» WHAT THE EXERCISE ASKS
The line containing "Also changed, not shown: parts of 9" marks the end, so write out exactly every line from the top of the entries below through that one.

Content revision data:
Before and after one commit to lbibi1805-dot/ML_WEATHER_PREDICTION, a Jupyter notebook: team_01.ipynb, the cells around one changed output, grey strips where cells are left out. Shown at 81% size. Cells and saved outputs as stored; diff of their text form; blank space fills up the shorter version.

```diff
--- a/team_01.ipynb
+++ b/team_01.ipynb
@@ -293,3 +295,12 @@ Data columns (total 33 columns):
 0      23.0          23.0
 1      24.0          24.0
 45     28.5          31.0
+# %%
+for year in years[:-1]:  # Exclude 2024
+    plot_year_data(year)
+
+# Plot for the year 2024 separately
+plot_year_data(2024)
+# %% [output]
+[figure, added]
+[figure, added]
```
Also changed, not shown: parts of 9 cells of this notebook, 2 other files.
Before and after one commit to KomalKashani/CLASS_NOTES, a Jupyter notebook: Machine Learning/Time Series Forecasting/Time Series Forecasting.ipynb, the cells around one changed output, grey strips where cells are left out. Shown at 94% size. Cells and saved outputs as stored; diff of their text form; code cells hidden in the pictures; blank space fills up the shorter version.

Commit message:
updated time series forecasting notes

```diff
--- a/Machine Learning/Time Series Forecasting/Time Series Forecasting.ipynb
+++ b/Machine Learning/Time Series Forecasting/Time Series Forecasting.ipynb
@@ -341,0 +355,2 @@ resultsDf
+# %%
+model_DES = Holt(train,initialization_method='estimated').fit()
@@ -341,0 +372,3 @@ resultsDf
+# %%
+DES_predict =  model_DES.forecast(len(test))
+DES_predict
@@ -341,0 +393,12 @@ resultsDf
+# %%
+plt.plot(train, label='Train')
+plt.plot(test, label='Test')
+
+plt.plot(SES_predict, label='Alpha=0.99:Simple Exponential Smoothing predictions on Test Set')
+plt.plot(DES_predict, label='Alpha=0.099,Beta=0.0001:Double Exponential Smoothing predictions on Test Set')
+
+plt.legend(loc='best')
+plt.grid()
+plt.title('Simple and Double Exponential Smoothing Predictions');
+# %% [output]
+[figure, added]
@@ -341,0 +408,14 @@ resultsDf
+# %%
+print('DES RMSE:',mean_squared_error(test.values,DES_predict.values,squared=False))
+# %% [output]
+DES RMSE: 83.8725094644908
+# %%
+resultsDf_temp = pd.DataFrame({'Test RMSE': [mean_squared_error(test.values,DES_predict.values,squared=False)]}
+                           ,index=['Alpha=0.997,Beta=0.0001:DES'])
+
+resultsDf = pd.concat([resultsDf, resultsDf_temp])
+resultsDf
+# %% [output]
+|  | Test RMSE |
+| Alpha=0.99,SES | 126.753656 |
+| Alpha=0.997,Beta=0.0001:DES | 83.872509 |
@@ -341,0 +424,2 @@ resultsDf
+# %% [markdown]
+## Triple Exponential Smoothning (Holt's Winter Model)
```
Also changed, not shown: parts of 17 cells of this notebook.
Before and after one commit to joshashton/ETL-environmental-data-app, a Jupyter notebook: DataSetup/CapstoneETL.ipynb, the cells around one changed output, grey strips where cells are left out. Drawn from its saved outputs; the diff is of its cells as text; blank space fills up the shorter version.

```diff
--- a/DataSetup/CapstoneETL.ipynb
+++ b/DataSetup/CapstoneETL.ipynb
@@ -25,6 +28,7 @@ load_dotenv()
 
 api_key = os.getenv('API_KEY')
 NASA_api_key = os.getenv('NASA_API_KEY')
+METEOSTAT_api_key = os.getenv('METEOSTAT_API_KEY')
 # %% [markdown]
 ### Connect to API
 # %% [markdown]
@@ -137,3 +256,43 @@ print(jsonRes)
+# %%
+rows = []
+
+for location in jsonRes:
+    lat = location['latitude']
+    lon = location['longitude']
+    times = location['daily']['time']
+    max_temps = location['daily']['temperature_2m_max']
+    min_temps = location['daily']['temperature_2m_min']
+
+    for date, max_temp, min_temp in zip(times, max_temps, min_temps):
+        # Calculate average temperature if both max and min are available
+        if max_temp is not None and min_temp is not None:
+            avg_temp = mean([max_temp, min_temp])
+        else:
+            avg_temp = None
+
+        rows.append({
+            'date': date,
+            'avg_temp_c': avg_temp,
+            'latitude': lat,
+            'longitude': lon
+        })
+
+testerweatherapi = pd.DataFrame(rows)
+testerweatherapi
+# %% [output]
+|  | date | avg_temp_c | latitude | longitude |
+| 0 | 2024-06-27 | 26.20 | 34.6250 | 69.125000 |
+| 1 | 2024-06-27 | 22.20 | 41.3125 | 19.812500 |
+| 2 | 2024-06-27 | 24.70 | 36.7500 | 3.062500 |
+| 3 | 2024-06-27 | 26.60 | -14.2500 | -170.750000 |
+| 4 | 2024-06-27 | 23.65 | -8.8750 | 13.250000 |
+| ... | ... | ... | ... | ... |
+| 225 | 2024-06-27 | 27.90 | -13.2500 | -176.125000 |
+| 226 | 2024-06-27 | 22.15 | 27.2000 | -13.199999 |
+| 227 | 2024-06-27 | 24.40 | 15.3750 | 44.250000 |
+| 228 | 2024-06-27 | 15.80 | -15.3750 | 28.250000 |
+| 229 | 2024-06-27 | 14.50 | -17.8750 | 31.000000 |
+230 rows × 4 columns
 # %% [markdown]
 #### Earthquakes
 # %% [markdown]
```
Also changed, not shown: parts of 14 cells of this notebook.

» RESULT FOR THIS EXERCISE
Before and after one commit to lbibi1805-dot/ML_WEATHER_PREDICTION, a Jupyter notebook: team_01.ipynb, the cells around one changed output, grey strips where cells are left out. Shown at 81% size. Cells and saved outputs as stored; diff of their text form; blank space fills up the shorter version.

```diff
--- a/team_01.ipynb
+++ b/team_01.ipynb
@@ -293,3 +295,12 @@ Data columns (total 33 columns):
 0      23.0          23.0
 1      24.0          24.0
 45     28.5          31.0
+# %%
+for year in years[:-1]:  # Exclude 2024
+    plot_year_data(year)
+
+# Plot for the year 2024 separately
+plot_year_data(2024)
+# %% [output]
+[figure, added]
+[figure, added]
```
Also changed, not shown: parts of 9 cells of this notebook, 2 other files.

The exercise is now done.